===== DATASET

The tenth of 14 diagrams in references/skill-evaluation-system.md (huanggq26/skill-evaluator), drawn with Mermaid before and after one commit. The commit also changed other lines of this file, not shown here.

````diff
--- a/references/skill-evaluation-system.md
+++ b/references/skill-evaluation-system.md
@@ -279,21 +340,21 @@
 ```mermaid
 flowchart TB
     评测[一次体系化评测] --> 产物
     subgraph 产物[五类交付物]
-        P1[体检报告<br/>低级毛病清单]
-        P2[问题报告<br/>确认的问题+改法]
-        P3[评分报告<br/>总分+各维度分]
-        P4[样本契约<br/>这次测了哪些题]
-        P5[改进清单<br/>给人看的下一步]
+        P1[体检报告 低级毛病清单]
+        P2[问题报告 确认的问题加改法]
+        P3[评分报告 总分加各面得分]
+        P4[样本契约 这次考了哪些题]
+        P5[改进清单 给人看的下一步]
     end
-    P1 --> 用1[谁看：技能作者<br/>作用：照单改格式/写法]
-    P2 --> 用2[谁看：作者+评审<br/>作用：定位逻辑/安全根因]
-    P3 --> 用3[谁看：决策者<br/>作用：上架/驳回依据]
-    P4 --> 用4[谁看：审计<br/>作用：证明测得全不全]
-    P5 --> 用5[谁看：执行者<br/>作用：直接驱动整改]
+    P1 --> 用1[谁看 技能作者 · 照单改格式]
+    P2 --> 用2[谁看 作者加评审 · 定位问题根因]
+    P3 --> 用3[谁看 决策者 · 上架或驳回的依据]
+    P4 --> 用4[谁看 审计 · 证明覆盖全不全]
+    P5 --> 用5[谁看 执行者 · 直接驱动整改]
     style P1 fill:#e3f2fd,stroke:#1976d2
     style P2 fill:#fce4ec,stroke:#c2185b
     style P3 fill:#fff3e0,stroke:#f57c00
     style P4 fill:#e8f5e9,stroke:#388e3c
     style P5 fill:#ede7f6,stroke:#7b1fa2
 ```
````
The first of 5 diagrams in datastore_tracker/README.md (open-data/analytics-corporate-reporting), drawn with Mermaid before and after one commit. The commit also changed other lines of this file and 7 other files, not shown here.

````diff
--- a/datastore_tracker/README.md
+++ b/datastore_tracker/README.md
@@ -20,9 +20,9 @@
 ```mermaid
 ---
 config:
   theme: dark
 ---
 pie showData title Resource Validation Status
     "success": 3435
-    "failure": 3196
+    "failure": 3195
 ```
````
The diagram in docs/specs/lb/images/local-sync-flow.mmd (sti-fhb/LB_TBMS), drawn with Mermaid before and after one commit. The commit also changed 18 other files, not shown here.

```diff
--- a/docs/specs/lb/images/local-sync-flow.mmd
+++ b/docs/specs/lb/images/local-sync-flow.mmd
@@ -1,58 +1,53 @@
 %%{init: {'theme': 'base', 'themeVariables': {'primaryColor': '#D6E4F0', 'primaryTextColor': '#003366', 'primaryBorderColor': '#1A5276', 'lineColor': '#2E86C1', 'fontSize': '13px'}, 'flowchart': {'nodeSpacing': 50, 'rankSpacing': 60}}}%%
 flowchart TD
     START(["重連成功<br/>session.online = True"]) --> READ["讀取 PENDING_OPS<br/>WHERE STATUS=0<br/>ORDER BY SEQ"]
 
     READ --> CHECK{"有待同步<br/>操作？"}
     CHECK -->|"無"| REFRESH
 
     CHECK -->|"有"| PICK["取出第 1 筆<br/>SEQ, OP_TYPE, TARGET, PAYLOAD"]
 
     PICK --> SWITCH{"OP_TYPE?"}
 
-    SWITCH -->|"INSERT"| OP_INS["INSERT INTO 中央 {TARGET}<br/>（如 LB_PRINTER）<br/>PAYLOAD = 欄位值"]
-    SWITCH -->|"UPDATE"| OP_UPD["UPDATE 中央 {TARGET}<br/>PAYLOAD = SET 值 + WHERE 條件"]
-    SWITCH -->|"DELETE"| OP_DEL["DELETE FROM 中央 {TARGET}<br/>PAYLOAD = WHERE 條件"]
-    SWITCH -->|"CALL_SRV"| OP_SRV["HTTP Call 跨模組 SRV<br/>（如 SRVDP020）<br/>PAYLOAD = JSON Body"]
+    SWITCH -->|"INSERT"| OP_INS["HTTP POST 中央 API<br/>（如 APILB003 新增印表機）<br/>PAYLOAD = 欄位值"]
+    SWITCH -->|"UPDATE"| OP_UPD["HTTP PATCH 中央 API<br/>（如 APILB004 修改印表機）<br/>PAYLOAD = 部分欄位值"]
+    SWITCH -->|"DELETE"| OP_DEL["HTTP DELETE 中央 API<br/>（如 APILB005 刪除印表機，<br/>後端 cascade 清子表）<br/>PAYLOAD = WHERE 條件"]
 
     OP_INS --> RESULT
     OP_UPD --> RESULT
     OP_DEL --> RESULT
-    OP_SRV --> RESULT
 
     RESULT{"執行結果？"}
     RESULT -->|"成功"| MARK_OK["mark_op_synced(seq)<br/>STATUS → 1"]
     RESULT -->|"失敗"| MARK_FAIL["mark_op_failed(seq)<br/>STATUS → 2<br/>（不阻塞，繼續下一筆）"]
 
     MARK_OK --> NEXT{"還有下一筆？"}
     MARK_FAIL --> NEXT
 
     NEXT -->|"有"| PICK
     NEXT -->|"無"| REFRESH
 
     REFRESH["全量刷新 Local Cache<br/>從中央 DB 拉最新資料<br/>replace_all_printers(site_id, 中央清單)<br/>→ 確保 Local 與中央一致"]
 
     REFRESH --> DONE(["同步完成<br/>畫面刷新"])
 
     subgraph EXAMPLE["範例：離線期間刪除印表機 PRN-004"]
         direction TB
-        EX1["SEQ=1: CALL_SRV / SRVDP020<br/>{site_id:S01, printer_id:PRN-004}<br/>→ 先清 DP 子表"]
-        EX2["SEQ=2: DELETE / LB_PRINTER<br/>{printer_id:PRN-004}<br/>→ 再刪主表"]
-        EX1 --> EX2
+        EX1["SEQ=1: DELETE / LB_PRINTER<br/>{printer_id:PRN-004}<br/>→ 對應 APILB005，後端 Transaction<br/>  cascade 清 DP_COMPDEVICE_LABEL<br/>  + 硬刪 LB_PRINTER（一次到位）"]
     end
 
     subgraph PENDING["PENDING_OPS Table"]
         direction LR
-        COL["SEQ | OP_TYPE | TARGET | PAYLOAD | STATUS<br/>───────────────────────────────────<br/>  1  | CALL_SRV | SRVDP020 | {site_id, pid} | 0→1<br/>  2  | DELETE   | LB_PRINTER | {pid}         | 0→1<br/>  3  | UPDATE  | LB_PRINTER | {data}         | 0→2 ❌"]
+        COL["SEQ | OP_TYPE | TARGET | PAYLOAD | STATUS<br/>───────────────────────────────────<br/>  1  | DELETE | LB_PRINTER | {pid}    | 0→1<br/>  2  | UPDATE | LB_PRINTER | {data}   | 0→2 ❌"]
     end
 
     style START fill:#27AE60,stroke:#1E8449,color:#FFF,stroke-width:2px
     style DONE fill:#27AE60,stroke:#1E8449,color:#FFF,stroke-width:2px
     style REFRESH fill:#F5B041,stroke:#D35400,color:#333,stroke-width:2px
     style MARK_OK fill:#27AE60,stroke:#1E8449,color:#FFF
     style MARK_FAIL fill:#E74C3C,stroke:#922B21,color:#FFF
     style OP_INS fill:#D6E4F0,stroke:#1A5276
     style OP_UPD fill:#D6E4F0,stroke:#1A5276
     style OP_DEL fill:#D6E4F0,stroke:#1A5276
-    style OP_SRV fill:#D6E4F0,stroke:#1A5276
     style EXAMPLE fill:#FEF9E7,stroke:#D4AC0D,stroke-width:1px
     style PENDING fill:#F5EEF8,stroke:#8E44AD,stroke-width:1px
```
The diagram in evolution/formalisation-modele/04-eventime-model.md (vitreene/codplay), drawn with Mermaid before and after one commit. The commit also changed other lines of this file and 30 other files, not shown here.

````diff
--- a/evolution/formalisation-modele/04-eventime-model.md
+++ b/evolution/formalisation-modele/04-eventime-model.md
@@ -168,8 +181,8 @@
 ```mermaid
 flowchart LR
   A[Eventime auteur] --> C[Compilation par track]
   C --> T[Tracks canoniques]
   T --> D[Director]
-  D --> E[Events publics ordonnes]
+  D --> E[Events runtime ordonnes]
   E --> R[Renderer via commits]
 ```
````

==========

→ WHAT IS NEEDED
Throughout the data above, report every line that contains the string "flowchart".

→ YOUR SOLUTION
 flowchart TB
 %%{init: {'theme': 'base', 'themeVariables': {'primaryColor': '#D6E4F0', 'primaryTextColor': '#003366', 'primaryBorderColor': '#1A5276', 'lineColor': '#2E86C1', 'fontSize': '13px'}, 'flowchart': {'nodeSpacing': 50, 'rankSpacing': 60}}}%%
 flowchart TD
 flowchart LR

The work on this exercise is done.